The government must do more to meet pledges to build affordable homes for first-time buyers, industry commentators have warned.
Latest data from the 24-page department for communities and local government quarterly statistics for England showed that approximately 40,300 homes were started in England in the first quarter.
This was a mere 10 per cent rise on the first quarter of 2014. Some 34,040 were actually completed, but figures before the recession in 2007 showed completions on average of 50,000 a quarter. It has been estimated that the UK needs at least 200,000 new homes a year to meet demand.
Jeremy Duncombe, director for Legal & General Mortgage Club, said: “It is encouraging to see a rise in house building in the UK but there is still a significant gap between the number of houses being built and the number that are needed.
“A lack of homes means that prices are pushed up, stopping many people from realising their goal of homeownership.”
BSA chief executive, Robin Fieth called on the new government to deliver a long-term strategy to counter the housing crisis, saying: “The single most important thing our new government can do for housing in the early days of this parliament is to set in motion a long-term plan based on national and regional demographics, infrastructure, employment and environmental concerns.”
Andy Frankish, new-build director for London-based Mortgage Advice Bureau, said: “The fact that there are now more building starts than at any point since the recession hopefully shows this is the beginning of a sustained period of growth for UK housebuilding.
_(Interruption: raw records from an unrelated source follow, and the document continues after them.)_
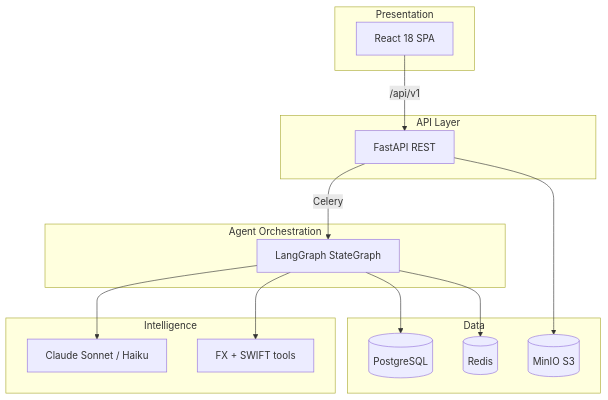
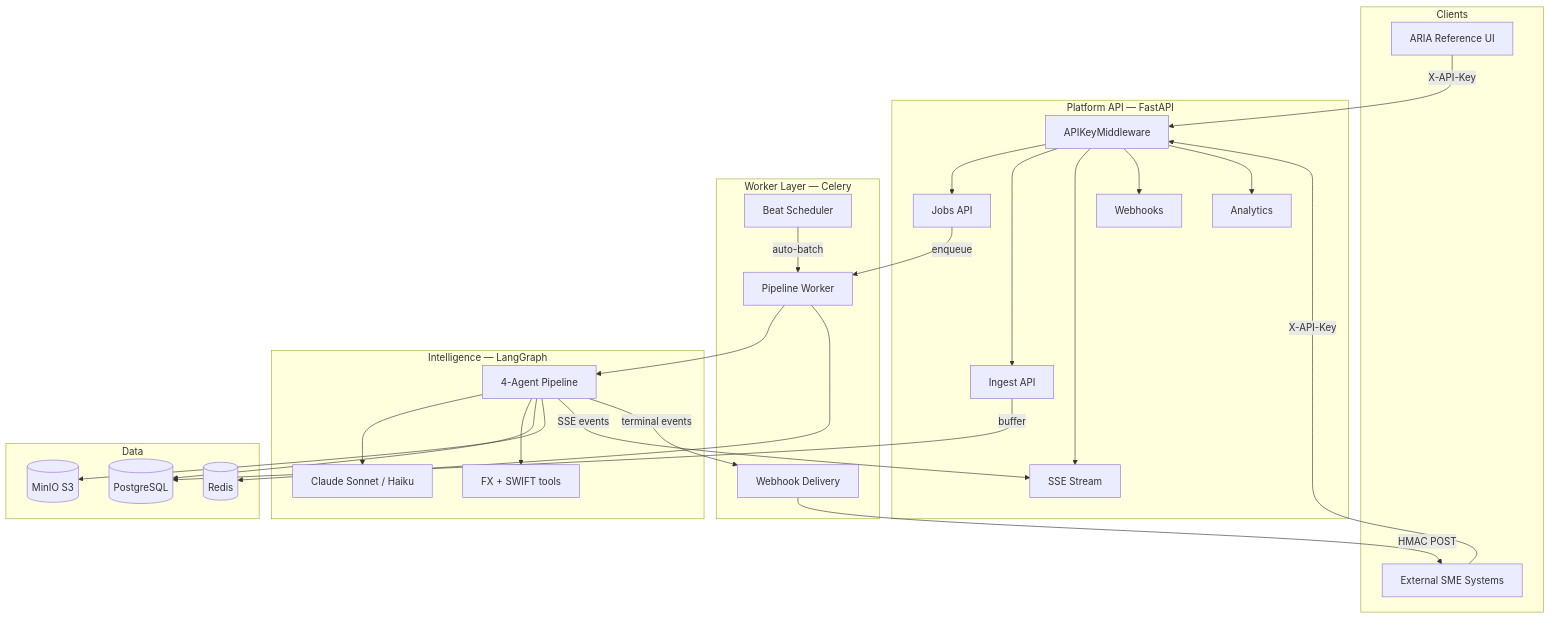
One commit to adamchok/Aria changed the first of 2 diagrams in docs/architecture.md. Above: the diagram before and after it, drawn with Mermaid. The commit also changed other lines of this file and 48 other files, not shown here.

First line of the commit message:
feat(platform): implement multi-tenant API platform with SSE, webhooks, ingestion, and enterprise UI

````diff
--- a/docs/architecture.md
+++ b/docs/architecture.md
@@ -22,28 +22,41 @@
 ```mermaid
 flowchart TB
-  subgraph presentation [Presentation]
-    UI[React 18 SPA]
+  subgraph clients [Clients]
+    UI[ARIA Reference UI]
+    SME[External SME Systems]
   end
-  subgraph api [API Layer]
-    FAST[FastAPI REST]
+  subgraph platform [Platform API — FastAPI]
+    AUTH[APIKeyMiddleware]
+    JOBS[Jobs API]
+    INGEST[Ingest API]
+    SSE[SSE Stream]
+    WH[Webhooks]
+    AN[Analytics]
   end
-  subgraph orchestration [Agent Orchestration]
-    LG[LangGraph StateGraph]
+  subgraph workers [Worker Layer — Celery]
+    WORKER[Pipeline Worker]
+    BEAT[Beat Scheduler]
+    WH_TASK[Webhook Delivery]
   end
-  subgraph intelligence [Intelligence]
+  subgraph intelligence [Intelligence — LangGraph]
+    LG[4-Agent Pipeline]
     LLM[Claude Sonnet / Haiku]
     FX[FX + SWIFT tools]
   end
   subgraph data [Data]
     PG[(PostgreSQL)]
     RD[(Redis)]
     S3[(MinIO S3)]
   end
-  UI -->|/api/v1| FAST
-  FAST -->|Celery| LG
-  LG --> LLM
-  LG --> FX
-  LG --> PG
-  FAST --> S3
-  LG --> RD
+  UI & SME -->|X-API-Key| AUTH
+  AUTH --> JOBS & INGEST & SSE & WH & AN
+  INGEST -->|buffer| PG
+  BEAT -->|auto-batch| WORKER
+  JOBS -->|enqueue| WORKER
+  WORKER --> LG
+  LG --> LLM & FX & PG & S3
+  LG -->|SSE events| SSE
+  LG -->|terminal events| WH_TASK
+  WH_TASK -->|HMAC POST| SME
+  WORKER --> RD
 ```
````
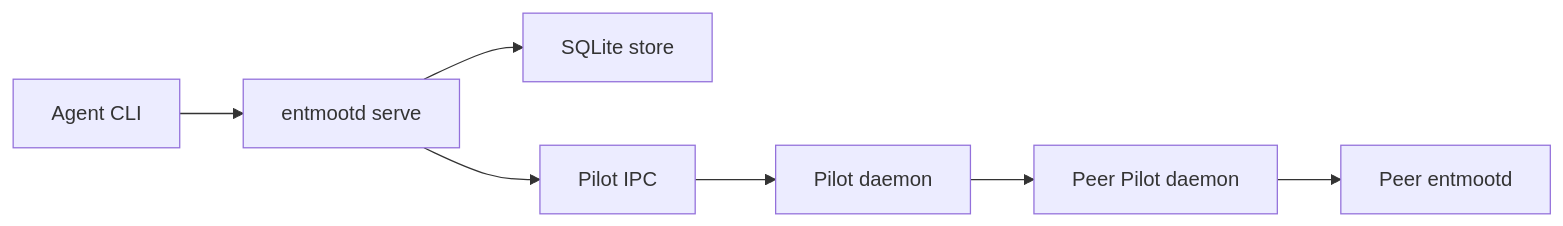
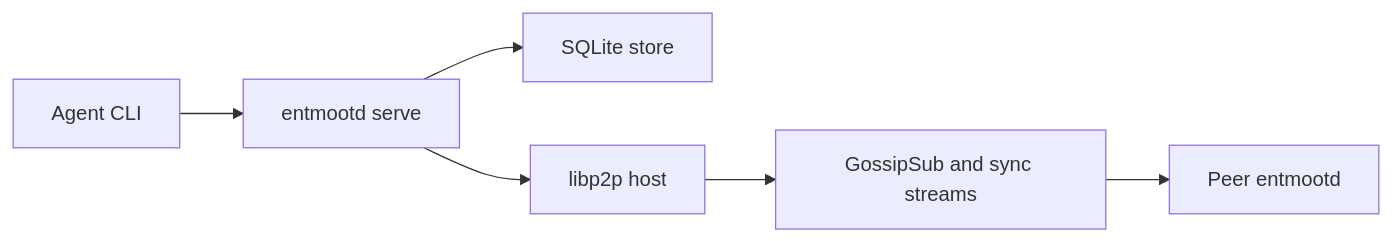
One commit to jerryfane/entmoot changed the diagram in website/docs/intro.md. Above: the diagram before and after it, drawn with Mermaid. The commit also changed other lines of this file and 49 other files, not shown here.

````diff
--- a/website/docs/intro.md
+++ b/website/docs/intro.md
@@ -34,9 +34,8 @@
 ```mermaid
 flowchart LR
   A[Agent CLI] --> B[entmootd serve]
   B --> C[SQLite store]
-  B --> D[Pilot IPC]
-  D --> E[Pilot daemon]
-  E --> F[Peer Pilot daemon]
-  F --> G[Peer entmootd]
+  B --> D[libp2p host]
+  D --> E[GossipSub and sync streams]
+  E --> F[Peer entmootd]
 ```
````
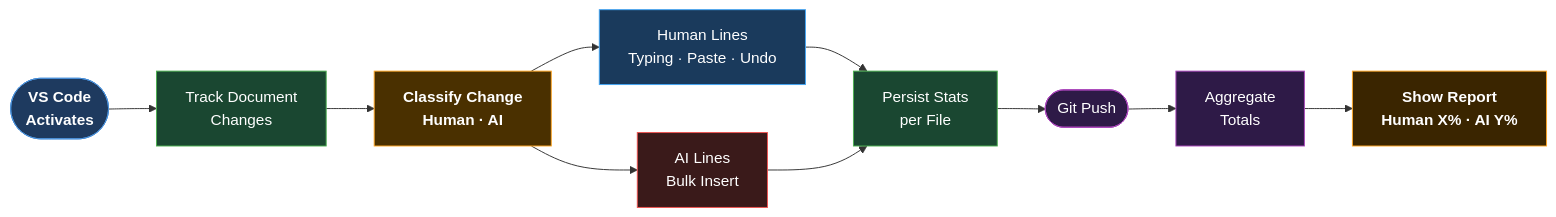
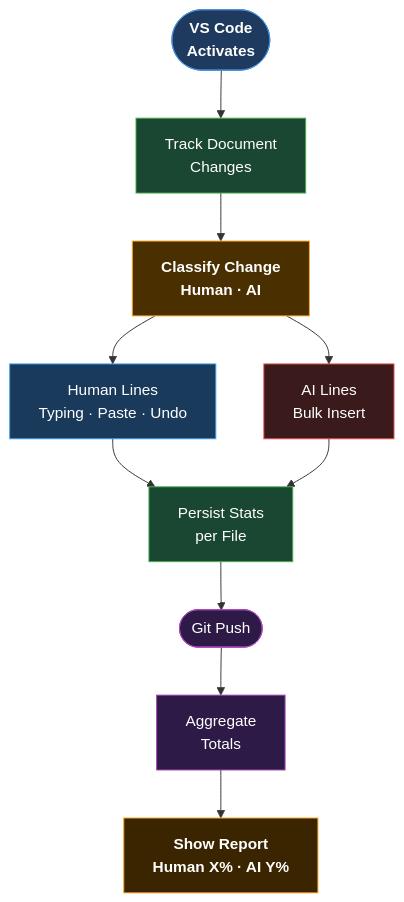
The diagram in README.md (EnterpriseAIInsights/ai-code-capture), drawn with Mermaid before and after one commit.

Commit message:
feat: update summary flow diagram to vertical layout in README

````diff
--- a/README.md
+++ b/README.md
@@ -7,24 +7,24 @@
 ```mermaid
-flowchart LR
+flowchart TD
     classDef start   fill:#1e3a5f,stroke:#4a90d9,color:#ffffff,font-weight:bold
     classDef track   fill:#1a4731,stroke:#4caf50,color:#ffffff
     classDef classify fill:#4a3000,stroke:#ffa726,color:#ffffff,font-weight:bold
     classDef human   fill:#1a3a5c,stroke:#42a5f5,color:#ffffff
     classDef ai      fill:#3a1a1a,stroke:#ef5350,color:#ffffff
     classDef git     fill:#2e1a47,stroke:#ab47bc,color:#ffffff
     classDef report  fill:#3a2500,stroke:#ffa726,color:#ffffff,font-weight:bold
 
     A([VS Code\nActivates]):::start
     B[Track Document\nChanges]:::track
     C[Classify Change\nHuman · AI]:::classify
     D[Human Lines\nTyping · Paste · Undo]:::human
     E[AI Lines\nBulk Insert]:::ai
     F[Persist Stats\nper File]:::track
     G([Git Push]):::git
     H[Aggregate\nTotals]:::git
     I[Show Report\nHuman X% · AI Y%]:::report
 
     A --> B --> C --> D --> F
     C --> E --> F
     F --> G --> H --> I
 ```
````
“Custom build could be the key to getting UK housebuilding back on track, as it provides consumers with affordable homes that meet their needs and slashes risk and costs for builders.”